The latest shipment on Tuesday to the Mediterranean port of Latakia means that 86.5% of the weapon material has been removed, according to a statement from the Organization for the Prohibition of Chemical Weapons, which is overseeing destruction of Syria's toxic chemical stockpile.
That amount includes 88.7% of the 700 metric tons of the most toxic, “priority 1” chemicals, among them mustard gas and precursor materials for the nerve agents sarin and VX.
“This latest consignment is encouraging,” Ahmet Uzumcu, director-general of the OPCW, said in a statement. “We hope that the remaining two or three consignments are delivered quickly.”
Upon arrival in Latakia, the chemicals are placed on cargo ships for removal, said Michael Luhan, an OPCW spokesman.
In a deal approved by the United Nations, Syrian President Bashar Assad agreed last year to surrender his nation’s decades-old chemical weapons arsenal to avert U.S. airstrikes, which had been threatened in response to poison gas attacks outside Damascus.
Washington and its allies blamed Assad’s forces for the Aug. 21, 2013, chemical strikes.
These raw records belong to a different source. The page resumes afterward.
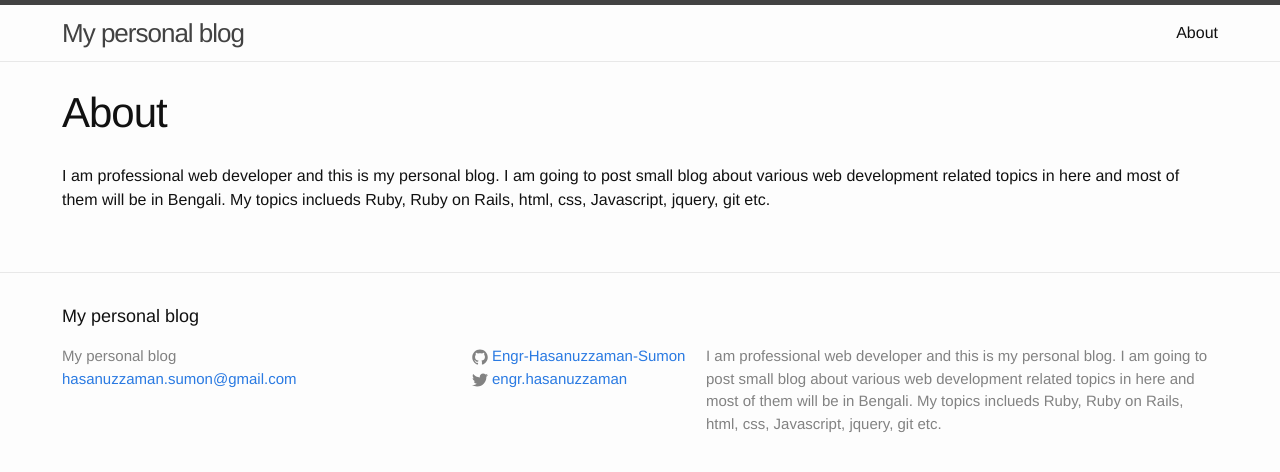
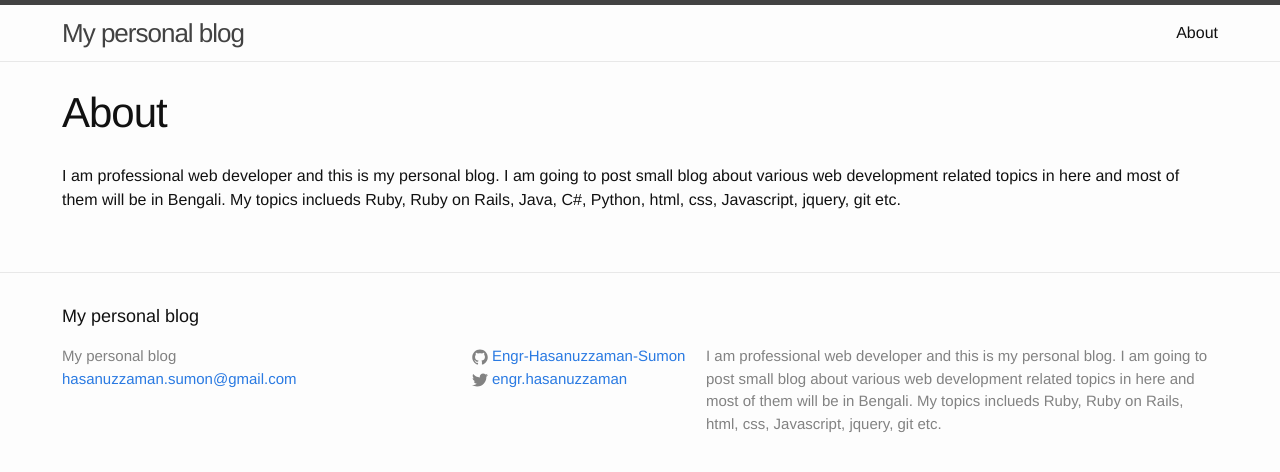
Before and after one commit to Engr-Hasanuzzaman-Sumon/Engr-Hasanuzzaman-Sumon.github.io, a Jekyll site: the page built from about.md, in a window 1280 px wide. Shown: the top 472 px of the page. Built offline with Jekyll 4.4.1, drawn with Linux system fonts in a browser that asks for light colours.

Commit message:
- chage about me and readme.md text
- adding css to how should learn html post

```diff
--- a/_posts/2015-10-28-what-should-we-learn.html
+++ b/_posts/2015-10-28-what-should-we-learn.html
@@ -16,6 +16,12 @@ subcategory: beginner
 <h4>
     প্রথমে আসি ওয়েব ডেভেলপারদের জন্য কি শেখা উচিৎঃ
 </h4>
+<style>
+    li{
+        margin: 10px 5px;
+    }
+</style>
+
 <ol>
     <li>
         <strong>HTML(HyperText Markup Language):</strong> কেউ যদি  ওয়েব ডেভেলপারদের হতে চাই প্রথমে যেটা শেখা উচিৎ বলে আমি মনে করি সেটা HTML কাড়ন আমরা browser যা দেখি সেটা HTML
--- a/about.md
+++ b/about.md
@@ -6,4 +6,4 @@ permalink: /about/
 
 I am professional web developer and this is my personal blog. I am going to post small blog about
 various web development related topics in here and most of them will be in Bengali.
-My topics inclueds Ruby, Ruby on Rails, html, css, Javascript, jquery, git etc.
+My topics inclueds Ruby, Ruby on Rails, Java, C#, Python, html, css, Javascript, jquery, git etc.
```
Also changed, not shown: README.md.
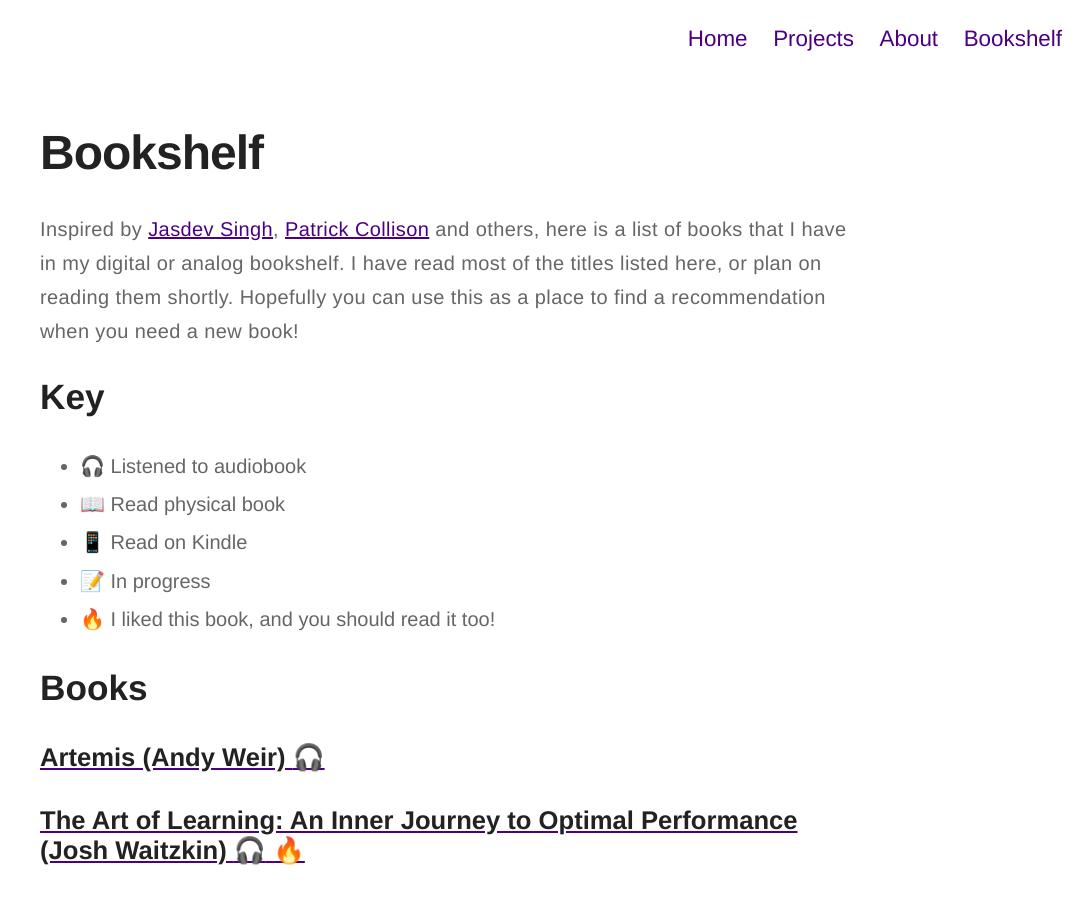
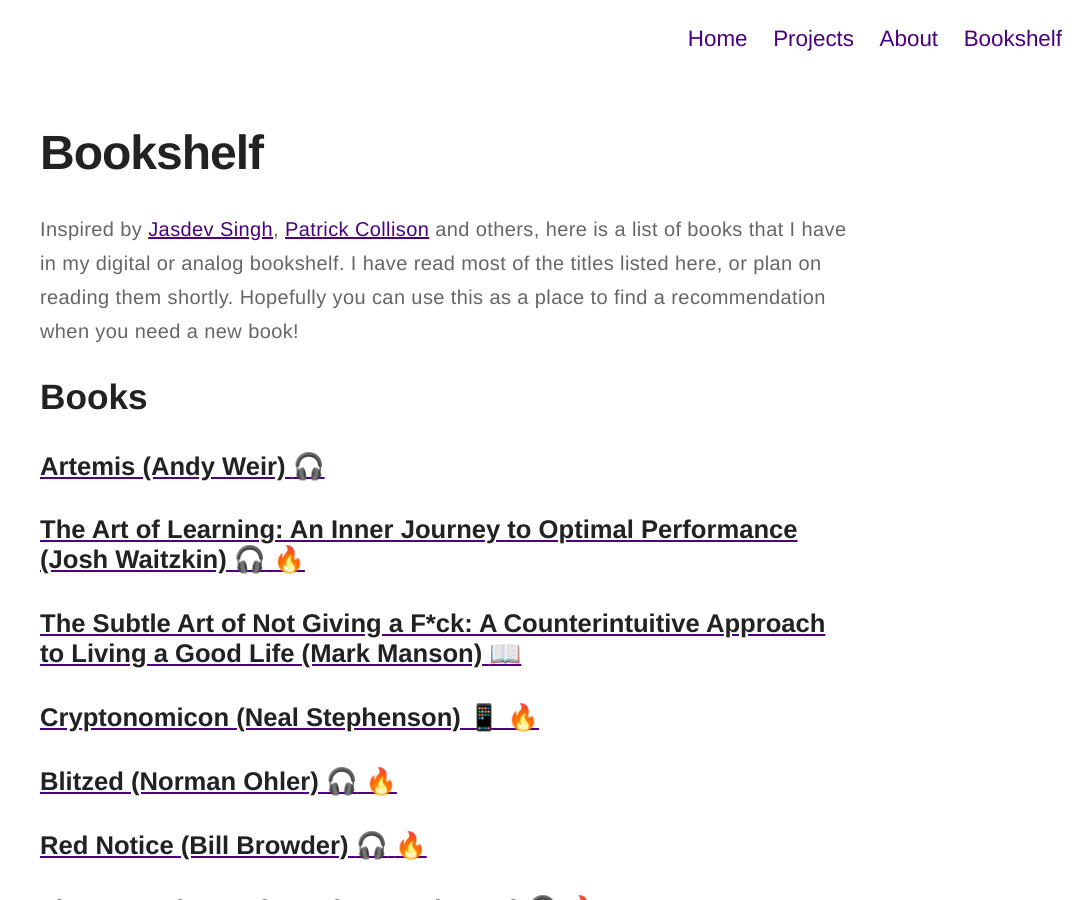
Before and after one commit to prazgaitis/personal-site, a Jekyll site: the page built from bookshelf/index.html, in a window 1280 px wide and 900 px high. Shown: the whole window, without its empty margins (195-1280 px from the left). Built offline with Jekyll 4.4.1, drawn with Linux system fonts in a browser that asks for light colours; nearby versions of some CDN libraries; emoji names are drawn with the system emoji font.

Commit message:
remove emojis

```diff
--- a/_posts/2016-01-23-cycledocker-google-maps-for-divvy-bikes.markdown
+++ b/_posts/2016-01-23-cycledocker-google-maps-for-divvy-bikes.markdown
@@ -1,5 +1,5 @@
 ---
-title: ":bike: Cycledocker.com - Directions for Chicago Bikeshare riders"
+title: "Cycledocker.com - Directions for Chicago Bikeshare riders"
 layout: post
 date: 2016-01-23 22:10
 tag: side-project
--- a/bookshelf/index.html
+++ b/bookshelf/index.html
@@ -6,43 +6,25 @@ title: Bookshelf
 ---
 
 <section class="list">
-  <h1>Bookshelf</h1>
-  <p>Inspired by
-      <a href="http://jasdev.me/bookshelf/">Jasdev Singh</a>,
-      <a href="https://patrickcollison.com/bookshelf">Patrick Collison</a>
-      and others, here is a list of books that I have in my digital or analog bookshelf.
-      I have read most of the titles listed here, or plan on reading them shortly.
-      Hopefully you can use this as a place to find a recommendation when you need a new book!
-  </p>
-  <h2>Key</h2>
-  <ul>
-    <li>:headphones: Listened to audiobook</li>
-    <li>:book: Read physical book</li>
-    <li>:iphone: Read on Kindle</li>
-    <li>:pencil: In progress</li>
-    <li>:fire: I liked this book, and you should read it too!</li>
-  </ul>
-  <div></div>
-  <div></div>
+    <h1>Bookshelf</h1>
+    <p>
+        Inspired by <a href="http://jasdev.me/bookshelf/">Jasdev Singh</a>,
+        <a href="https://patrickcollison.com/bookshelf">Patrick Collison</a>
+        and others, here is a list of books that I have in my digital or analog
+        bookshelf. I have read most of the titles listed here, or plan on
+        reading them shortly. Hopefully you can use this as a place to find a
+        recommendation when you need a new book!
+    </p>
 </section>
 
 <section class="list">
-  <h2>Books</h2>
-  {% if site.data.books.size == 0 %}
+    <h2>Books</h2>
+    {% if site.data.books.size == 0 %}
     <p class="text-center">No books entered yet</p>
-  {# {% elsif site.paginate %} #}
-  {#   {% for post in paginator.posts %} #}
-  {#     {% if post.category == 'book' %} #}
-  {#       {% if post.hidden != true %} #}
-  {#         {% include blog-post.html %} #}
-  {#       {% endif %} #}
-  {#     {% endif %} #}
-  {#   {% endfor %} #}
-
-  {% include pagination.html%}
-  {% else %}
-    {% for book in site.data.books reversed %}
-      {% include book-post.html %}
-    {% endfor %}
-  {% endif %}
+    {# {% elsif site.paginate %} #} {# {% for post in paginator.posts %} #} {#
+    {% if post.category == 'book' %} #} {# {% if post.hidden != true %} #} {# {%
+    include blog-post.html %} #} {# {% endif %} #} {# {% endif %} #} {# {%
+    endfor %} #} {% include pagination.html%} {% else %} {% for book in
+    site.data.books reversed %} {% include book-post.html %} {% endfor %} {%
+    endif %}
 </section>
```
Also changed, not shown: _posts/2017-12-01-Alexa-Christmas-Tree.markdown (+38 -36 lines).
Assad and Russia alleged that U.S.-backed rebels mounted the lethal assault in a covert bid to frame Damascus and spur U.S. strikes.
A U.N. investigation confirmed mass casualties from sarin gas but did not assign blame.
After Syria missed two earlier deadlines to turn over its toxic stockpiles, Washington accused Damascus of stalling.
Syria blamed the delay in part on rebel attacks targeting chemical convoys. Rebel rocket strikes on Latakia were meant to disrupt the process, the Syrian government charged.
Under a revised plan, Syria has promised to remove all of its chemical weapons material by April 27. In the last two weeks, Syria has shipped out six batches, “marking a significant acceleration in the pace of deliveries,” the OPCW said. Russia provided armored vehicles and other equipment to assist the chemical convoys, which sometimes traversed roads near contested zones where rebels were present.
The U.N. set June 30 as a deadline for destruction of the chemicals. But getting the toxic materials out of Syria amid a raging civil war has been a considerable obstacle.
“We continue to say that if the Syrians meet their deadline of April 27, that keeps us within striking distance of completing the destruction of the chemicals by mid-year,” Luhan, spokesman for the Hague-based OPCW, said in a telephone interview.
Various nations are participating in the complex effort to ship the chemical materials from Latakia for disposal outside of Syria. The most hazardous agents are to be neutralized at sea aboard a specially equipped U.S. ship, the MV Cape Ray.Copyright © 2014, Los Angeles Times